March 24, 2017, ©. Leeham Co: After covering the maintenance market for single-aisle engines, time has come for the engines used on wide-body aircraft. The engine maintenance for a wide-body engine is a bit different to the single-aisle engine. The difference is caused by the longer flight times for the wide-bodies. This makes the flight time wear a more dominant maintenance driver than it is for the single-aisle engines.
The changes in overhaul work caused by the difference in flight profiles and the lower number of engines in the market (compared to the single aisles) will affect how the overhaul market is structured and who are the dominant players.
To understand the wide-body engine overhaul market, we need to understand what engines are in use and how that changes over the years. Once again, we got help from Alistair Forbes, Services Research Manager at Rolls-Royce, with the statistics.
The use data is from the OAG (Official Airline Guide) database. OAG only captures scheduled flights.
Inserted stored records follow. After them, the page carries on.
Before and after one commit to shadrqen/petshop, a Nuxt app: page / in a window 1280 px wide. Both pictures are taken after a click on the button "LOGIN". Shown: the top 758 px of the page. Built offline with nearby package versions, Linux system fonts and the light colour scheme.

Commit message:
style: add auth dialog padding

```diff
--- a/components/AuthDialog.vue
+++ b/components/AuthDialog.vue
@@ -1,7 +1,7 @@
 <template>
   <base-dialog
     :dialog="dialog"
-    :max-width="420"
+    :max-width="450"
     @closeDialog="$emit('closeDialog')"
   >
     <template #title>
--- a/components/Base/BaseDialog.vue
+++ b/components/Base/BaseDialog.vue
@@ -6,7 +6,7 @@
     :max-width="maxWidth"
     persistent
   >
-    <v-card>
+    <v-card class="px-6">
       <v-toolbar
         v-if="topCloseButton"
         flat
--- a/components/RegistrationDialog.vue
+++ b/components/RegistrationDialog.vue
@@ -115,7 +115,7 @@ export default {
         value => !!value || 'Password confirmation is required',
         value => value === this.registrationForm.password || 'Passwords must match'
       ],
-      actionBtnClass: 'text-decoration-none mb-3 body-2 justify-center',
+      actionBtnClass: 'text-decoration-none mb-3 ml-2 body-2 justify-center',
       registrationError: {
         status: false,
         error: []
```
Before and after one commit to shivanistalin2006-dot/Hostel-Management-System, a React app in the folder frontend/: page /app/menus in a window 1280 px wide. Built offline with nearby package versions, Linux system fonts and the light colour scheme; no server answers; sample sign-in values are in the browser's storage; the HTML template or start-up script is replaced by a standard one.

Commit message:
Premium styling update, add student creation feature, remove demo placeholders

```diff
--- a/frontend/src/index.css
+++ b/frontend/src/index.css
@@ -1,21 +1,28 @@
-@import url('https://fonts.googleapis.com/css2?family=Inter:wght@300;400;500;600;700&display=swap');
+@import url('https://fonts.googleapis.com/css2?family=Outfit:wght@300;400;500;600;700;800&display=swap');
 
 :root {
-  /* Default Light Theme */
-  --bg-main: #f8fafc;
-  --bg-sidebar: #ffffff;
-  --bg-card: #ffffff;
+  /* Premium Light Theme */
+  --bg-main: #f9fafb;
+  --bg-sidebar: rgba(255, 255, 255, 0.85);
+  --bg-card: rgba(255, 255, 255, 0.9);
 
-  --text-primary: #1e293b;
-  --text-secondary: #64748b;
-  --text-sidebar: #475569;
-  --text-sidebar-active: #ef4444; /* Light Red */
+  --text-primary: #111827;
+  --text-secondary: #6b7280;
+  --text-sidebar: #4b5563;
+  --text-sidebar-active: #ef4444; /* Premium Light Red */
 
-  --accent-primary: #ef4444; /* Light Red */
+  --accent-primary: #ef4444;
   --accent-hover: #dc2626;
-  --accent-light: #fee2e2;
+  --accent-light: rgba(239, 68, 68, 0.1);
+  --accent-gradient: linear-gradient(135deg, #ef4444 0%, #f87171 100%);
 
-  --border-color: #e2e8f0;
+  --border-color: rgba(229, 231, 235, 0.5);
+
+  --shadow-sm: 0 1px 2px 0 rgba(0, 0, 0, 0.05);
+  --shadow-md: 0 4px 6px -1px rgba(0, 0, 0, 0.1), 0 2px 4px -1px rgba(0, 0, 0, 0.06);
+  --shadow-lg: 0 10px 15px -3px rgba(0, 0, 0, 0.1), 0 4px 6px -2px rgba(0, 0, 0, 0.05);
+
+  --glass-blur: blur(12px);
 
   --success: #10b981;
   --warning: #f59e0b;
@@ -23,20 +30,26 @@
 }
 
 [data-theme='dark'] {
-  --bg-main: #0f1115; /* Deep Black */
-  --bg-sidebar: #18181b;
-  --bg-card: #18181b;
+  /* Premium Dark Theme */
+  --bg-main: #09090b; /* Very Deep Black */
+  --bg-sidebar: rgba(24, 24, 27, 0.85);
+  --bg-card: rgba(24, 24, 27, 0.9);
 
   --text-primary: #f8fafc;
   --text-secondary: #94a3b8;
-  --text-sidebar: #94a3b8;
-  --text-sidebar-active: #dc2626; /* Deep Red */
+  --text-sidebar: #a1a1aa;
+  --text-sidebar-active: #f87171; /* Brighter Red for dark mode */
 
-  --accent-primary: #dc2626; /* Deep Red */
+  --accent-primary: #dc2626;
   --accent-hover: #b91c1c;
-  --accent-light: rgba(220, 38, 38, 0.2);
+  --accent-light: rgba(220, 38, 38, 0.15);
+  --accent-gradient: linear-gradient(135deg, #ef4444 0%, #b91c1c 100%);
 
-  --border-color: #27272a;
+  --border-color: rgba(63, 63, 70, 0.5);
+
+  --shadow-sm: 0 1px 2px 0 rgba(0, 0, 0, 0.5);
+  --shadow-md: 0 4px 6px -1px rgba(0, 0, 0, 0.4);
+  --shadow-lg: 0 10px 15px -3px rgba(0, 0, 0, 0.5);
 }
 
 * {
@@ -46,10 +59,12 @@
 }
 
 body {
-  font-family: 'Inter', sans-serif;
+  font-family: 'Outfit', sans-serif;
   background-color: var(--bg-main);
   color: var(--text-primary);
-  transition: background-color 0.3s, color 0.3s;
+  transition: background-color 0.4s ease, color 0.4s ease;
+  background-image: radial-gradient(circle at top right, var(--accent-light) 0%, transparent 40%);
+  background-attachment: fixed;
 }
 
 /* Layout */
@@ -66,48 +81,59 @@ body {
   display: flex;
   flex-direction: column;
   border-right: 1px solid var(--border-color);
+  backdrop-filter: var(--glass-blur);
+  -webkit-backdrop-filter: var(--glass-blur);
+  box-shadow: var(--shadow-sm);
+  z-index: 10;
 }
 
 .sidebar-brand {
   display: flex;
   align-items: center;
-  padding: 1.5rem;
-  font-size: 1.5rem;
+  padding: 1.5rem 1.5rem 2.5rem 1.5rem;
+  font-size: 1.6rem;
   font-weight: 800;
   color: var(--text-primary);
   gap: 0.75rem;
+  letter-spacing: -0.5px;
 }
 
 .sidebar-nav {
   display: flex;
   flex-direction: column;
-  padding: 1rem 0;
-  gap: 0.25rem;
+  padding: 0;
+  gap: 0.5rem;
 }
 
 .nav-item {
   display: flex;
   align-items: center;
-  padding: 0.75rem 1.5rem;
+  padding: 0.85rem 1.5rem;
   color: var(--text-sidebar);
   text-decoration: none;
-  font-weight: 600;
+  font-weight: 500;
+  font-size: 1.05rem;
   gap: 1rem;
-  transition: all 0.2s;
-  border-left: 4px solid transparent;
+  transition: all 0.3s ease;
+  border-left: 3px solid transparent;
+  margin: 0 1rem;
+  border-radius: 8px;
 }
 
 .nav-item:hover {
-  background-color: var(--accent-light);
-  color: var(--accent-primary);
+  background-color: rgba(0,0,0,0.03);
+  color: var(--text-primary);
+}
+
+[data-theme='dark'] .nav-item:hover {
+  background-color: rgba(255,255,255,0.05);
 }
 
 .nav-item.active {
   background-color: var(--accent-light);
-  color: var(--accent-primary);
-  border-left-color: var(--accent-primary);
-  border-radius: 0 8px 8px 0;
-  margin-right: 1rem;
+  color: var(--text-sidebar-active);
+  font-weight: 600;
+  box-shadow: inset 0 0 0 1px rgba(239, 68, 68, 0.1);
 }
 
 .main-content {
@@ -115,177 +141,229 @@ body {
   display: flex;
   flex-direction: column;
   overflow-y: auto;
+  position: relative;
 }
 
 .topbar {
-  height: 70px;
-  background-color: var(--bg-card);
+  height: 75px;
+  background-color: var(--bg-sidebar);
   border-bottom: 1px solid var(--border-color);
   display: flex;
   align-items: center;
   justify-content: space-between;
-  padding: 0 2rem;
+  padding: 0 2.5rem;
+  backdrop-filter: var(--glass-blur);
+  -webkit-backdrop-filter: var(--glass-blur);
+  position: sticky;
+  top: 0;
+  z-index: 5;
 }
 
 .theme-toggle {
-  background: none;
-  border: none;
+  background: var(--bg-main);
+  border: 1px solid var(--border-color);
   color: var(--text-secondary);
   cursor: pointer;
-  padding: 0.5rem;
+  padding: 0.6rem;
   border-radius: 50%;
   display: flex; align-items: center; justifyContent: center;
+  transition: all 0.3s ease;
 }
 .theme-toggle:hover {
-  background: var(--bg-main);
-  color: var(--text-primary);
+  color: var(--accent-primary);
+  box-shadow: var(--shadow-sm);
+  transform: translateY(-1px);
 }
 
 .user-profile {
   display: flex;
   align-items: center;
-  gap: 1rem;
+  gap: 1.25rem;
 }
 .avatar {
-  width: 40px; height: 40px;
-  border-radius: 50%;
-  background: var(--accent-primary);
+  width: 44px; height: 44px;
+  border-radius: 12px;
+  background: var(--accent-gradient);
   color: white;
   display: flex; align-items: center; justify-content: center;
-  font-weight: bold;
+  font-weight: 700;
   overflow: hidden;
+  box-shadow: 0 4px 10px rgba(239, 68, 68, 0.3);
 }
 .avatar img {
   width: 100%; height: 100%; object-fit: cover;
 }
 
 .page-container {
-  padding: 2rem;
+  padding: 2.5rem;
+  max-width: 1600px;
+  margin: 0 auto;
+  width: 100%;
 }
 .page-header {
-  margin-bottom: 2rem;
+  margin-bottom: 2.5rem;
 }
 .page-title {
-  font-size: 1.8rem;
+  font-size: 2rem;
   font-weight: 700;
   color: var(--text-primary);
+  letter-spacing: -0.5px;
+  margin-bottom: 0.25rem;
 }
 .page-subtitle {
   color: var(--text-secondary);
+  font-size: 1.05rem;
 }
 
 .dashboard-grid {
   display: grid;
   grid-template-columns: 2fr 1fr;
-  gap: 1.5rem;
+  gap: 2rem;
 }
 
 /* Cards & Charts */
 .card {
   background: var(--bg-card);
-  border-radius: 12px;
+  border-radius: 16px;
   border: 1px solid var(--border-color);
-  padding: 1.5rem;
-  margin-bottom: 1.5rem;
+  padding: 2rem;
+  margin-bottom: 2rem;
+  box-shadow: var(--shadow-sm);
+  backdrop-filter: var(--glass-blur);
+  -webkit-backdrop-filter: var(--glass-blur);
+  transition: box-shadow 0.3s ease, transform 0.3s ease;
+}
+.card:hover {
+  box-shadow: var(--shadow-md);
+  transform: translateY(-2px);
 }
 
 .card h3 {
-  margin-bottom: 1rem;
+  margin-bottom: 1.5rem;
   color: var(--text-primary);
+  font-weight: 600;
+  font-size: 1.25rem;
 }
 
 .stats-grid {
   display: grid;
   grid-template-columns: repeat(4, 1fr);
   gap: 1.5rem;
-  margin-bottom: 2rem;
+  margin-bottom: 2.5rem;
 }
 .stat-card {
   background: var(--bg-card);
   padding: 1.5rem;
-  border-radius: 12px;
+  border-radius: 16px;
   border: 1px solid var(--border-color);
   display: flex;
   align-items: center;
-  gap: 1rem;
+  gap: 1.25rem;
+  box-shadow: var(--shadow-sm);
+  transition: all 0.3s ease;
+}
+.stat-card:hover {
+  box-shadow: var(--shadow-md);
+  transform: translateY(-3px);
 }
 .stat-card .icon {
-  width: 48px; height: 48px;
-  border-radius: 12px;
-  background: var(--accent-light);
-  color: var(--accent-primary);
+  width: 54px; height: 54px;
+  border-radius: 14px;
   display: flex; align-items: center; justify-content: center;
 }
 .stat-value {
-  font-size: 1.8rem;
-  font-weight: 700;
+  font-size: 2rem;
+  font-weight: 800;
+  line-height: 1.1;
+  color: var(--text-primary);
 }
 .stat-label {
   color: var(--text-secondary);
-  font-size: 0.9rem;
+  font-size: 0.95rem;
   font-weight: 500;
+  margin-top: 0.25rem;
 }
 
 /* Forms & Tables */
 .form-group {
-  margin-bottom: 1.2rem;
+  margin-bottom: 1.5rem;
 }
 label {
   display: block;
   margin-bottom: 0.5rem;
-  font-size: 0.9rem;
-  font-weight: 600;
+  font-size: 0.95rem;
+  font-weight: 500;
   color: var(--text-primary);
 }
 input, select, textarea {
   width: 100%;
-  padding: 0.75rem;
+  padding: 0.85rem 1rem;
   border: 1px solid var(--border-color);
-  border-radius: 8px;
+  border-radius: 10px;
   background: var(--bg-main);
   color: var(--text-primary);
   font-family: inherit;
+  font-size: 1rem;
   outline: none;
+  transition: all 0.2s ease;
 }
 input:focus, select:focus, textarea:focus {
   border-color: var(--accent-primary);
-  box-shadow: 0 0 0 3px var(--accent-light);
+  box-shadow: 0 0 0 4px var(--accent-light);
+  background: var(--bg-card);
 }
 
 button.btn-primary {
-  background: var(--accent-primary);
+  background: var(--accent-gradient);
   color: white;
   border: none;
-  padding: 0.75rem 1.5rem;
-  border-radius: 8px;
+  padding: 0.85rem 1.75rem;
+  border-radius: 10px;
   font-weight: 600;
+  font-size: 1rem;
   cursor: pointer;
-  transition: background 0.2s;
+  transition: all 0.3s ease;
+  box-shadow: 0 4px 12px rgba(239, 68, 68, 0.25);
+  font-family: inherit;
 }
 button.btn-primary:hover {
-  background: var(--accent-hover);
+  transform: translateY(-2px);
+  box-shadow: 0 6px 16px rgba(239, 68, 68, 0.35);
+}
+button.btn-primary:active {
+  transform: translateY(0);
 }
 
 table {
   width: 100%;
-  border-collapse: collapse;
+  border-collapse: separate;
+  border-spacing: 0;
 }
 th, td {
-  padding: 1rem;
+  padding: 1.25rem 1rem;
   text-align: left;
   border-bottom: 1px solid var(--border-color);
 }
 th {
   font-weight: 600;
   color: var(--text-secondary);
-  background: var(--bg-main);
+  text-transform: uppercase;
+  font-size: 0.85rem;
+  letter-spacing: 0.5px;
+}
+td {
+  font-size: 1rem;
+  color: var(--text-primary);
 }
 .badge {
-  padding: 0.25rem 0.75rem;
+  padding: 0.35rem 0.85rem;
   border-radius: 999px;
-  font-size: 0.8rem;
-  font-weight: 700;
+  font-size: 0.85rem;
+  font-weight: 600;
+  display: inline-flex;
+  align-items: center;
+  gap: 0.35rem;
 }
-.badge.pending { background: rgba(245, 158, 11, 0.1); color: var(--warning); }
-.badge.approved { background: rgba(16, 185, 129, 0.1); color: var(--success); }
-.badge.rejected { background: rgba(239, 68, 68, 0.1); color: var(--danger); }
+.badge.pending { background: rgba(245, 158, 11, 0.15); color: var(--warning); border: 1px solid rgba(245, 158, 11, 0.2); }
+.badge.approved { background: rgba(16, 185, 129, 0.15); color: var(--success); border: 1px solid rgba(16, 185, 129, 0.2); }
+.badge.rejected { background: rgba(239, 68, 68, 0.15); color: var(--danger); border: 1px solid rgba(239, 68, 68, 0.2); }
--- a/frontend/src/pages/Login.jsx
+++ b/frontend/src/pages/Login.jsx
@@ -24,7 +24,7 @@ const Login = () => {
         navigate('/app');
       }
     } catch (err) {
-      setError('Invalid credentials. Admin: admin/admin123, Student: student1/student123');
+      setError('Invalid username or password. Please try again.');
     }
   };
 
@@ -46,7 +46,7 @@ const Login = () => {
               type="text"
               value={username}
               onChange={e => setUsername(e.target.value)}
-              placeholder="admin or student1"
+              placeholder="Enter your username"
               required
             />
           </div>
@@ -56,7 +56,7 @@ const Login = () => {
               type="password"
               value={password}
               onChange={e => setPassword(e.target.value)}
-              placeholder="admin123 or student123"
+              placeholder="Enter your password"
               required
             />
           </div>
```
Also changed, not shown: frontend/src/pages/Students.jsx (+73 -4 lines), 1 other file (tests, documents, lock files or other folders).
It means charter and freight flights are not part of the diagrams. The loss of freighter engines in the charts will not change trends or relationships between the engines.
The first graph (Figure 2) shows the Engine Flight Hour (EFH) statistics for GE Aviation, the dominant wide-body engine supplier.
GE overtook Pratt & Whitney as the dominant wide-body engine supplier with the successful CF6-80C. It gradually became most-used engine on Boeing’s 747-200 and -400, with further applications on Boeing 767, MD-11, Airbus A300 and A310. The engine is now in its sunset period.
GE’s presently most successful engine is the GE90-115 followed by GEnx. Both engines are on a positive trend for flight hours, an important fact for the engine overhaul market.
An artifact is the CFM56-5C, which is the engine for the Airbus A340-300. CFM is owned to 50% by GE and to avoid a separate diagram for this engine, it’s included under the GE heading.
Figure 3 shows the Engine Flight Hour (EFH) statistics for Pratt & Whitney (PW) wide-body engines.
The PW4000 in its 94-inch fan variant was the last successful wide-body engine from PW. It found applications on the same aircraft as the GE CF6-80C. The 100-inch variant is used on the A330 and the 112-inch on the Boeing 777-200/-200ER aircraft.
GP7000 is a joint venture with GE for the Airbus A380 with Emirates Airline as dominant user.
Rolls-Royce is the engine supplier that has taken over from Pratt & Whitney in the wide-body market, Figure 4.
If one adds the EFH for Pratt & Whitney and Rolls-Royce for the past several years, one comes almost exactly on the number for GE’s engines. GE and PW/Rolls-Royce is dividing the market with PW trending down and Rolls-Royce up.
The successful engine is presently the Trent 700 used on the Airbus A330. It enjoys the dominant market share on this aircraft. Future growth engines will be Trent 1000 on Boeing 787 and Trent XWB on Airbus A350.
One could combine the use numbers for the Trent 1000 and Trent 7000 for the A330neo. It’s the same engine with only minor changes to fit a customer bleed requiring A330neo.
The RB211, Trent 500 and 800 are all sunset engines.
With the above use statistics we will calculate the shop visit data for the different engines and analyze how that affects the market for wide-body engine overhauls in the next Corner.